Looking to the future

Dear Reader,
The war in Ukraine, COVID-19, inflation and energy shortages have all laid bare the weaknesses in the global economy and proved the ultimate test of resilience for business.

Yet, just as in every crisis, these challenges also present an opportunity to correct the errors of the past. Plenty of businesses are now planning to increase their stock levels in future and build more buffers into their supply chains. And the production of many essential goods – including food, textiles and pharmaceuticals – is being relocated back to Germany in order to prevent supply bottlenecks and reduce dependencies. As governments and businesses consider their future strategies, there are growing calls for trading relationships to be more closely aligned with efforts to improve human rights and social standards and meet sustainability targets. In recent years, the EU has passed a number of different laws promoting ESG standards and, in another significant step, the German government recently introduced its Supply Chain Due Diligence Act (LkSG). This new law, which applies across all sectors to companies with more than 3,000 employees, sets out various due-diligence obligations that businesses must observe in order to protect against human rights violations and environmental pollution in their supply chains. The impact of this legislation on companies' processes is far-reaching and significant. However, in the medium term, the mandatory risk analysis will help companies to better identify their existing dependencies and specific risk factors as well as to anticipate potential supply issues.
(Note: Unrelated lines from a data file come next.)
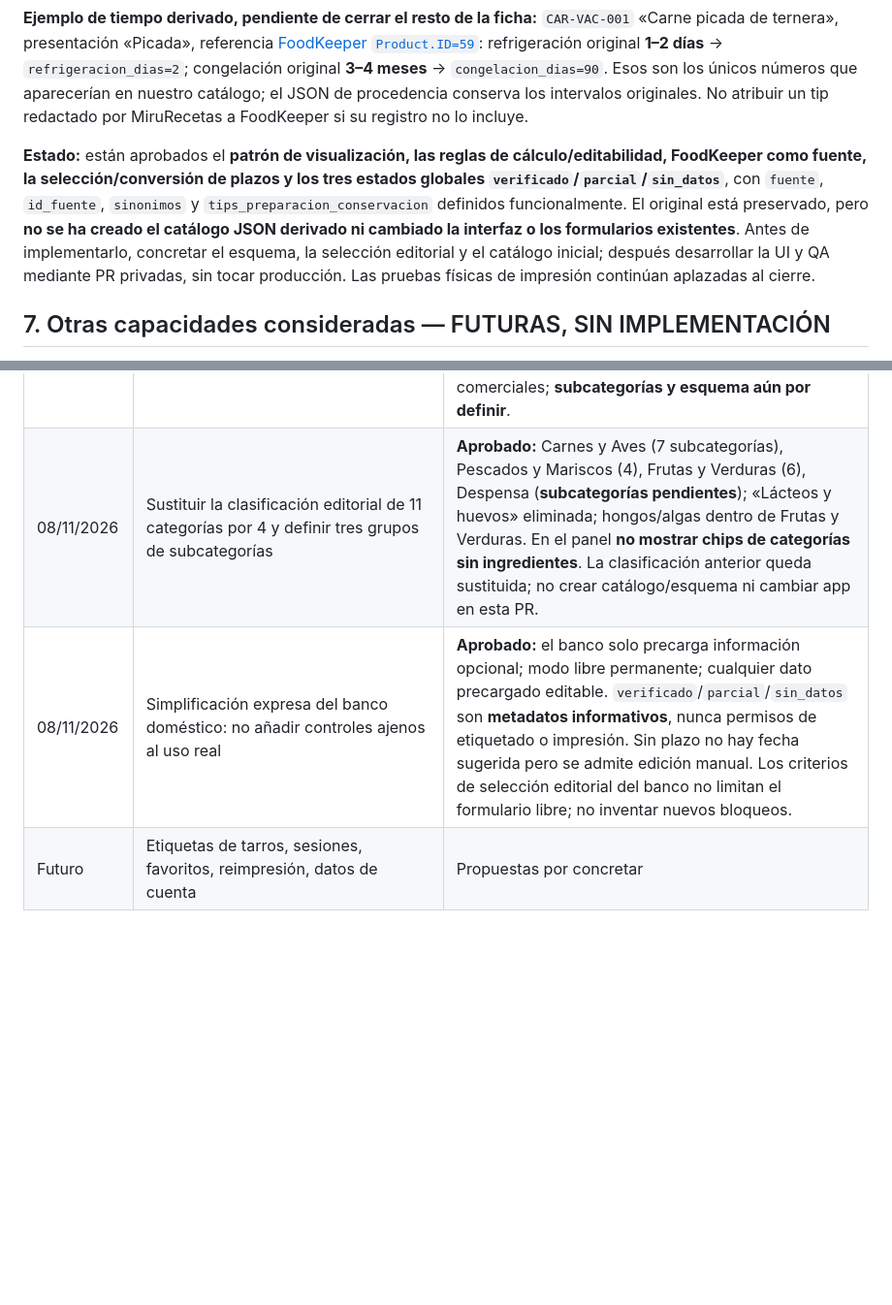
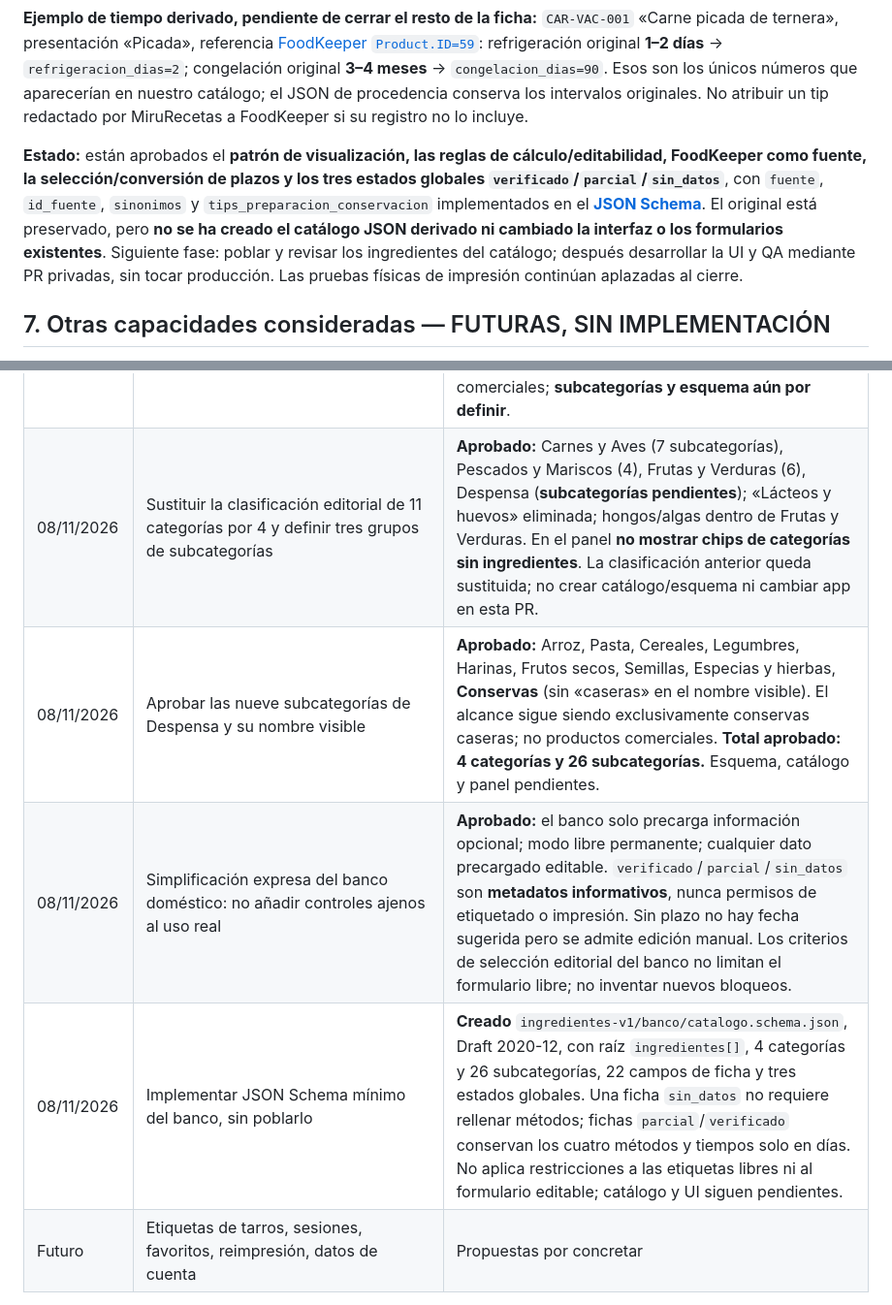
Before and after one commit to MiruRecetas/MiruRecetas-ct230b-ble-lab, a Markdown page: ingredientes-v1/MIS-ETIQUETAS-VISION-Y-HOJA-DE-RUTA.md, 2 parts joined by grey strips. Shown at 97% size. GitHub-like rendering; blank space fills up the shorter version.

```diff
--- a/ingredientes-v1/MIS-ETIQUETAS-VISION-Y-HOJA-DE-RUTA.md
+++ b/ingredientes-v1/MIS-ETIQUETAS-VISION-Y-HOJA-DE-RUTA.md
@@ -248,7 +257,7 @@ La relación siguiente recoge los **campos aprobados por la usuaria**, mantenien
 
 **Ejemplo de tiempo derivado, pendiente de cerrar el resto de la ficha:** `CAR-VAC-001` «Carne picada de ternera», presentación «Picada», referencia [FoodKeeper `Product.ID=59`](banco/fuentes/foodkeeper-es-original.json): refrigeración original **1–2 días** → `refrigeracion_dias=2`; congelación original **3–4 meses** → `congelacion_dias=90`. Esos son los únicos números que aparecerían en nuestro catálogo; el JSON de procedencia conserva los intervalos originales. No atribuir un tip redactado por MiruRecetas a FoodKeeper si su registro no lo incluye.
 
-**Estado:** están aprobados el **patrón de visualización, las reglas de cálculo/editabilidad, FoodKeeper como fuente, la selección/conversión de plazos y los tres estados globales `verificado`/`parcial`/`sin_datos`**, con `fuente`, `id_fuente`, `sinonimos` y `tips_preparacion_conservacion` definidos funcionalmente. El original está preservado, pero **no se ha creado el catálogo JSON derivado ni cambiado la interfaz o los formularios existentes**. Antes de implementarlo, concretar el esquema, la selección editorial y el catálogo inicial; después desarrollar la UI y QA mediante PR privadas, sin tocar producción. Las pruebas físicas de impresión continúan aplazadas al cierre.
+**Estado:** están aprobados el **patrón de visualización, las reglas de cálculo/editabilidad, FoodKeeper como fuente, la selección/conversión de plazos y los tres estados globales `verificado`/`parcial`/`sin_datos`**, con `fuente`, `id_fuente`, `sinonimos` y `tips_preparacion_conservacion` implementados en el **[JSON Schema](banco/catalogo.schema.json)**. El original está preservado, pero **no se ha creado el catálogo JSON derivado ni cambiado la interfaz o los formularios existentes**. Siguiente fase: poblar y revisar los ingredientes del catálogo; después desarrollar la UI y QA mediante PR privadas, sin tocar producción. Las pruebas físicas de impresión continúan aplazadas al cierre.
 
 ## 7. Otras capacidades consideradas — FUTURAS, SIN IMPLEMENTACIÓN
 - **Etiquetado por lotes/sesiones**: cola de etiquetas distintas de una sesión de compras o batch cooking, compartir primera fecha de la sesión sin forzar consumos preferentes iguales, envío secuencial controlado y confirmación; distinto de multicopia `PRINT 1,n` de *una misma* etiqueta. Sin reenvío automático al fallar BLE.
@@ -316,8 +325,10 @@ Para todo cambio:
 | 08/11/2026 | Aclaración expresa: `estado_recomendacion` y `fuente` pertenecen a **toda la ficha**, no a cada conservación | **Decisión vigente en su ámbito global**: no existen estados/fuentes por método. La enumeración histórica de dos estados queda **ampliada posteriormente** a tres mediante `parcial`; `fuente: null` sigue obligatoria para `sin_datos`. |
 | 08/11/2026 | Añadir `parcial` y el ID global de fuente sin duplicar FoodKeeper | **Aprobado**: `estado_recomendacion` global `verificado`/`parcial`/`sin_datos`; en `parcial` (fuente externa incompleta), modos sin datos con booleano `true` pero tiempo/tips `null` y sin fecha sugerida; al completar, fuente `usuario` o `agregación`; `id_fuente` único opcional (ID como texto / `null` usuario-agregación-sin datos / `"sin_datos"` si fuente externa sin ID único). JSON Schema, catálogo y app pendientes. |
 | 08/11/2026 | Aprobar clasificación editorial inicial del banco | **11 categorías**, unificando Cereales y Legumbres; Condimentos como nombre definitivo; aves→Carne, tubérculos→Verduras y pulpo/cefalópodos→Marisco. «Lácteos y huevos» se conserva aunque vacía; conservas solo caseras futuras. No crear registros comerciales; **subcategorías y esquema aún por definir**. |
-| 08/11/2026 | Sustituir la clasificación editorial de 11 categorías por 4 y definir tres grupos de subcategorías | **Aprobado:** Carnes y Aves (7 subcategorías), Pescados y Mariscos (4), Frutas y Verduras (6), Despensa (**subcategorías pendientes**); «Lácteos y huevos» eliminada; hongos/algas dentro de Frutas y Verduras. En el panel **no mostrar chips de categorías sin ingredientes**. La clasificación anterior queda sustituida; no crear catálogo/esquema ni cambiar app en esta PR. |\n| 08/11/2026 | Aprobar las nueve subcategorías de Despensa y su nombre visible | **Aprobado:** Arroz, Pasta, Cereales, Legumbres, Harinas, Frutos secos, Semillas, Especias y hierbas, **Conservas** (sin «caseras» en el nombre visible). El alcance sigue siendo exclusivamente conservas caseras; no productos comerciales. **Total aprobado: 4 categorías y 26 subcategorías.** Esquema, catálogo y panel pendientes. |
+| 08/11/2026 | Sustituir la clasificación editorial de 11 categorías por 4 y definir tres grupos de subcategorías | **Aprobado:** Carnes y Aves (7 subcategorías), Pescados y Mariscos (4), Frutas y Verduras (6), Despensa (**subcategorías pendientes**); «Lácteos y huevos» eliminada; hongos/algas dentro de Frutas y Verduras. En el panel **no mostrar chips de categorías sin ingredientes**. La clasificación anterior queda sustituida; no crear catálogo/esquema ni cambiar app en esta PR. |
+| 08/11/2026 | Aprobar las nueve subcategorías de Despensa y su nombre visible | **Aprobado:** Arroz, Pasta, Cereales, Legumbres, Harinas, Frutos secos, Semillas, Especias y hierbas, **Conservas** (sin «caseras» en el nombre visible). El alcance sigue siendo exclusivamente conservas caseras; no productos comerciales. **Total aprobado: 4 categorías y 26 subcategorías.** Esquema, catálogo y panel pendientes. |
 | 08/11/2026 | Simplificación expresa del banco doméstico: no añadir controles ajenos al uso real | **Aprobado:** el banco solo precarga información opcional; modo libre permanente; cualquier dato precargado editable. `verificado`/`parcial`/`sin_datos` son **metadatos informativos**, nunca permisos de etiquetado o impresión. Sin plazo no hay fecha sugerida pero se admite edición manual. Los criterios de selección editorial del banco no limitan el formulario libre; no inventar nuevos bloqueos. |
+| 08/11/2026 | Implementar JSON Schema mínimo del banco, sin poblarlo | **Creado** `ingredientes-v1/banco/catalogo.schema.json`, Draft 2020-12, con raíz `ingredientes[]`, 4 categorías y 26 subcategorías, 22 campos de ficha y tres estados globales. Una ficha `sin_datos` no requiere rellenar métodos; fichas `parcial`/`verificado` conservan los cuatro métodos y tiempos solo en días. No aplica restricciones a las etiquetas libres ni al formulario editable; catálogo y UI siguen pendientes. |
 | Futuro | Etiquetas de tarros, sesiones, favoritos, reimpresión, datos de cuenta | Propuestas por concretar |
 
 **Este documento debe actualizarse en la misma PR que cambie el alcance o acepte nuevas decisiones; no esperar a recordar el contexto conversacional.**
```
Also changed, not shown: other parts of ingredientes-v1/MIS-ETIQUETAS-VISION-Y-HOJA-DE-RUTA.md (+12 -3 lines).
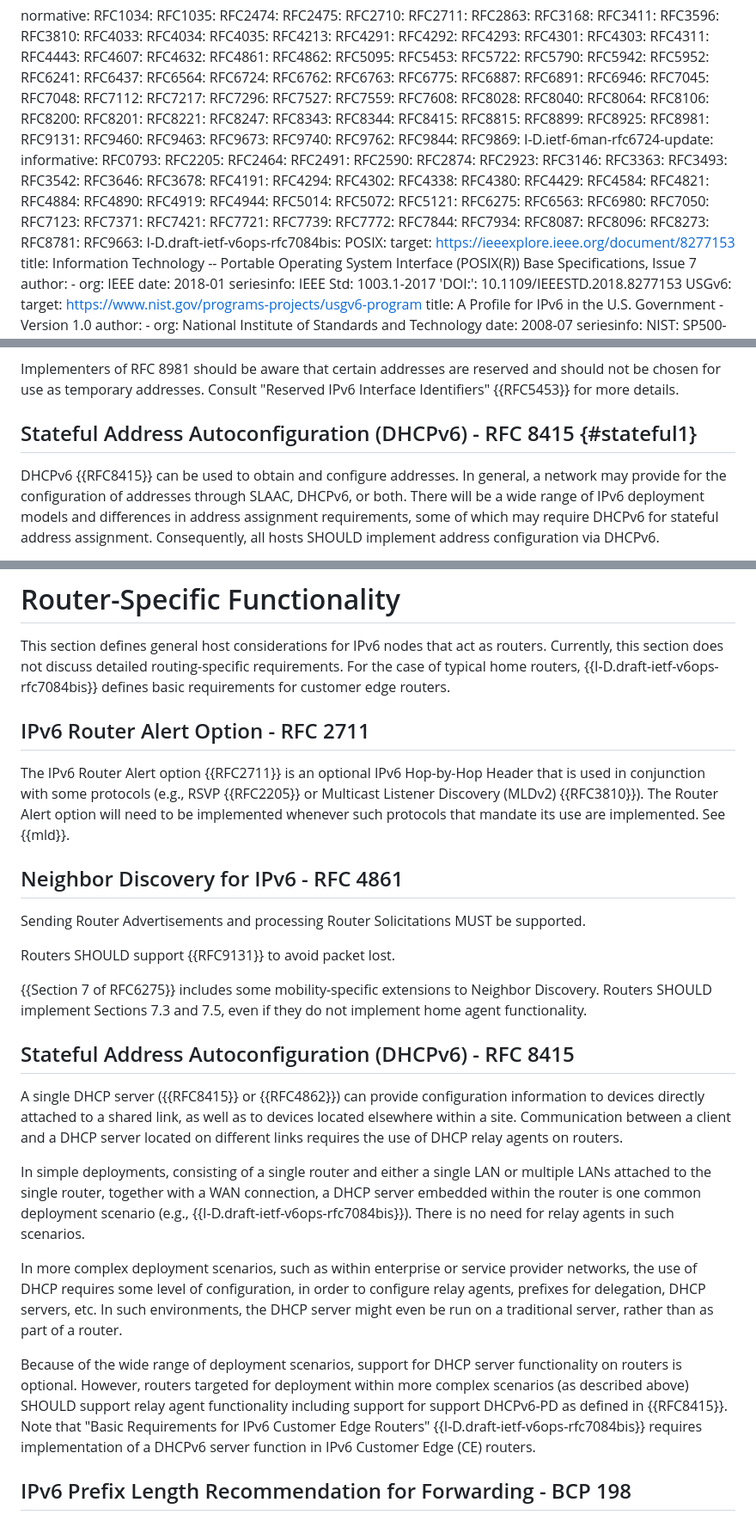
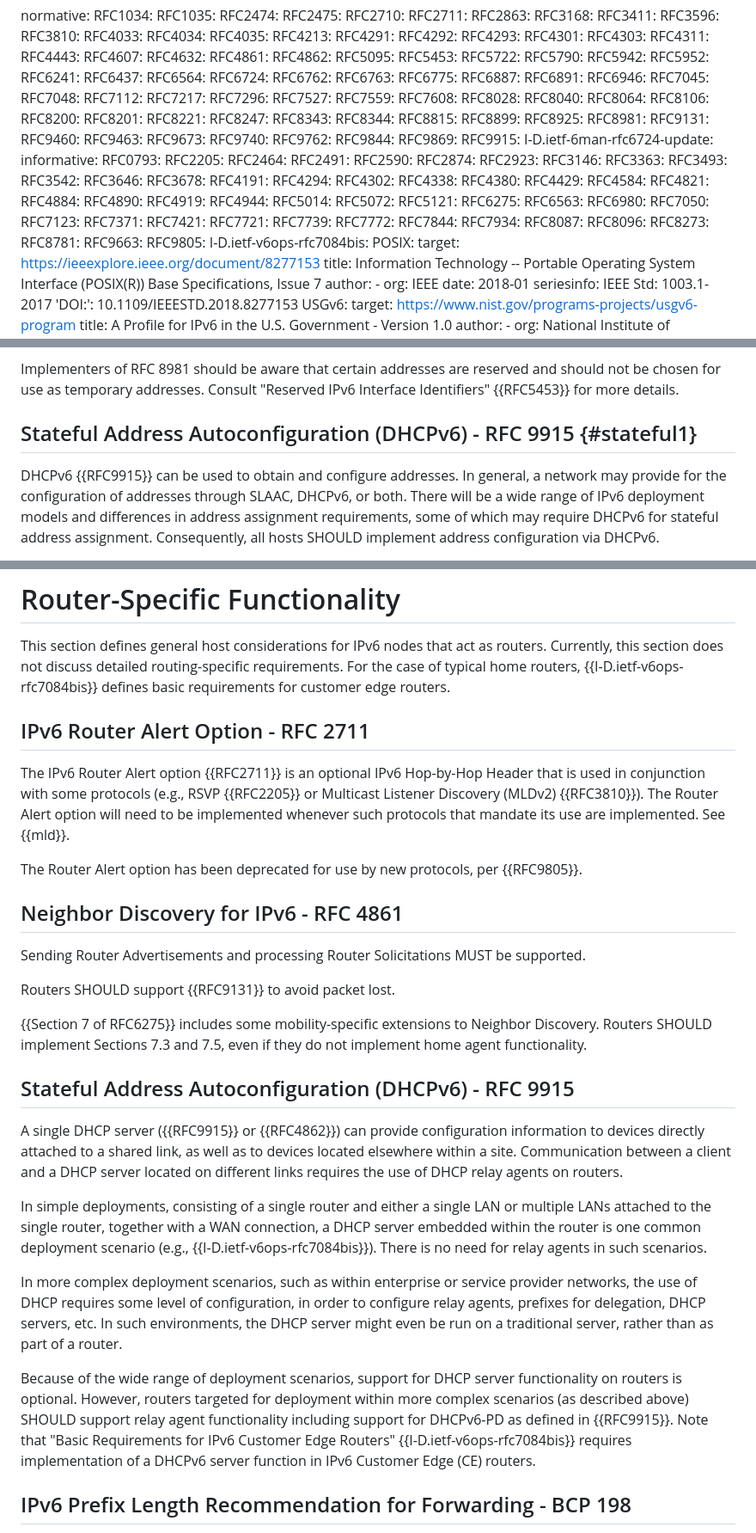
Before and after one commit to timchown/rfc8504-bis, a Markdown page: draft-ietf-6man-rfc8504-bis.md, 3 parts joined by grey strips. Shown at 86% size. Rendered like a GitHub page.

Commit message:
Mentioned Router Alert option deprecation. Issue #40.

```diff
--- a/draft-ietf-6man-rfc8504-bis.md
+++ b/draft-ietf-6man-rfc8504-bis.md
@@ -112,7 +112,6 @@ normative:
   RFC8247:
   RFC8343:
   RFC8344:
-  RFC8415:
   RFC8815:
   RFC8899:
   RFC8925:
@@ -125,6 +124,7 @@ normative:
   RFC9762:
   RFC9844:
   RFC9869:
+  RFC9915:
   I-D.ietf-6man-rfc6724-update:
 informative:
   RFC0793:
@@ -172,7 +172,8 @@ informative:
   RFC8273:
   RFC8781:
   RFC9663:
-  I-D.draft-ietf-v6ops-rfc7084bis:
+  RFC9805:
+  I-D.ietf-v6ops-rfc7084bis:
   POSIX:
     target: https://ieeexplore.ieee.org/document/8277153
     title: Information Technology -- Portable Operating System Interface (POSIX(R))
@@ -823,9 +824,9 @@ temporary addresses. Consult "Reserved IPv6 Interface
 Identifiers" {{RFC5453}} for more details.
 
 
-## Stateful Address Autoconfiguration (DHCPv6) - RFC 8415 {#stateful1}
-
-DHCPv6 {{RFC8415}} can be used to obtain and
+## Stateful Address Autoconfiguration (DHCPv6) - RFC 9915 {#stateful1}
+
+DHCPv6 {{RFC9915}} can be used to obtain and
 configure addresses. In general, a network may provide for the
 configuration of addresses through SLAAC,
 DHCPv6, or both.  There will be a wide range of IPv6 deployment
@@ -1147,7 +1148,7 @@ updates or replacements to {{RFC8247}}.
 
 This section defines general host considerations for IPv6 nodes
 that act as routers.  Currently, this section does not discuss
-detailed routing-specific requirements. For the case of typical home routers, {{I-D.draft-ietf-v6ops-rfc7084bis}} defines basic requirements for customer edge routers.
+detailed routing-specific requirements. For the case of typical home routers, {{I-D.ietf-v6ops-rfc7084bis}} defines basic requirements for customer edge routers.
 
 ## IPv6 Router Alert Option - RFC 2711
 
@@ -1158,6 +1159,8 @@ Multicast Listener Discovery (MLDv2) {{RFC3810}}).  The Router Alert option will
 need to be implemented whenever such protocols that mandate its
 use are implemented.  See {{mld}}.
 
+The Router Alert option has been deprecated for use by new protocols, per {{RFC9805}}.
+
 
 ## Neighbor Discovery for IPv6 - RFC 4861
 
@@ -1173,9 +1176,9 @@ Sections 7.3 and 7.5, even if they do not implement home
 agent functionality.
 
 
-## Stateful Address Autoconfiguration (DHCPv6) - RFC 8415
-
-A single DHCP server ({{RFC8415}} or {{RFC4862}}) can provide configuration information to
+## Stateful Address Autoconfiguration (DHCPv6) - RFC 9915
+
+A single DHCP server ({{RFC9915}} or {{RFC4862}}) can provide configuration information to
 devices directly attached to a shared link, as well as to
 devices located elsewhere within a site. Communication between
 a client and a DHCP server located on different links requires
@@ -1185,15 +1188,15 @@ In simple deployments, consisting of a single router and
 either a single LAN or multiple LANs attached to the single
 router, together with a WAN connection, a DHCP server
 embedded within the router is one common deployment scenario
-(e.g., {{I-D.draft-ietf-v6ops-rfc7084bis}}). There is no need
+(e.g., {{I-D.ietf-v6ops-rfc7084bis}}). There is no need
 for relay agents in such scenarios.
 
 In more complex deployment scenarios, such as within enterprise or service provider networks, the use of DHCP requires some level of configuration, in order to configure relay agents, prefixes for delegation, DHCP servers, etc. In such environments, the DHCP server might even be run on a traditional server, rather than as part of a router.
 
 Because of the wide range of deployment scenarios, support for DHCP server functionality on routers is optional.  However,
 routers targeted for deployment within more complex scenarios (as described above) SHOULD support relay agent functionality
-including support for support DHCPv6-PD as defined in {{RFC8415}}.  Note that "Basic Requirements for IPv6 Customer Edge
-Routers" {{I-D.draft-ietf-v6ops-rfc7084bis}} requires implementation of a DHCPv6 server function in IPv6 Customer Edge
+including support for DHCPv6-PD as defined in {{RFC9915}}.  Note that "Basic Requirements for IPv6 Customer Edge
+Routers" {{I-D.ietf-v6ops-rfc7084bis}} requires implementation of a DHCPv6 server function in IPv6 Customer Edge
 (CE) routers.
 
 ## IPv6 Prefix Length Recommendation for Forwarding - BCP 198
```
Also changed, not shown: other parts of draft-ietf-6man-rfc8504-bis.md (+6 -4 lines).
The shifting geopolitical situation has also forced European governments to ramp up their energy transition efforts in a bid to reduce their countries' dependence on fossil fuel suppliers. For businesses, too, action to protect the earth's climate is vital because climate change threatens to have a significant impact on their operations in the medium term. That said, as countries turn their backs on Russian oil and gas and seek instead to rapidly expand their use of renewables, so the influence of China increases. Chinese companies are the world leaders in the production of wind turbines and PV installations, and our dependence on China for these green technologies is a growing risk factor for energy security and, consequently, the energy transition in Europe. The rebuilding of Ukraine presents an opportunity to implement a package of measures to promote both growth and environmental sustainability. If Ukraine were to establish its own PV and wind turbine industry, it could become Europe's primary production location for these technologies. The country is certainly a good candidate: numerous wind farms and solar parks have been built in Ukraine since 2008, and the country has already amassed plenty of expertise in this area. German companies should have a key role to play in the rebuilding of Ukraine. But there's one big issue holding them back – and that's the lack of insurance options. That’s because for as long as the conflict continues in Ukraine, the only cover available to companies are costly war insurance policies. The war in Ukraine marks a turning point or "Zeitenwende" – and the insurance market now needs to look to the future and identify and assess the risks associated with this crossroads. The current focus on accumulation control is leading individual insurers to further reduce capacities and increase prices. Instead, the insurance industry must work together with the wider economy. Only then can we achieve a successful digital and environmental transition that secures long-term peace, stability and prosperity in Europe.
I hope you enjoy reading our market forecast.


Hartmuth Kremer-Jensen

Chief Broking Officer D-A-CH | Deputy CEO Germany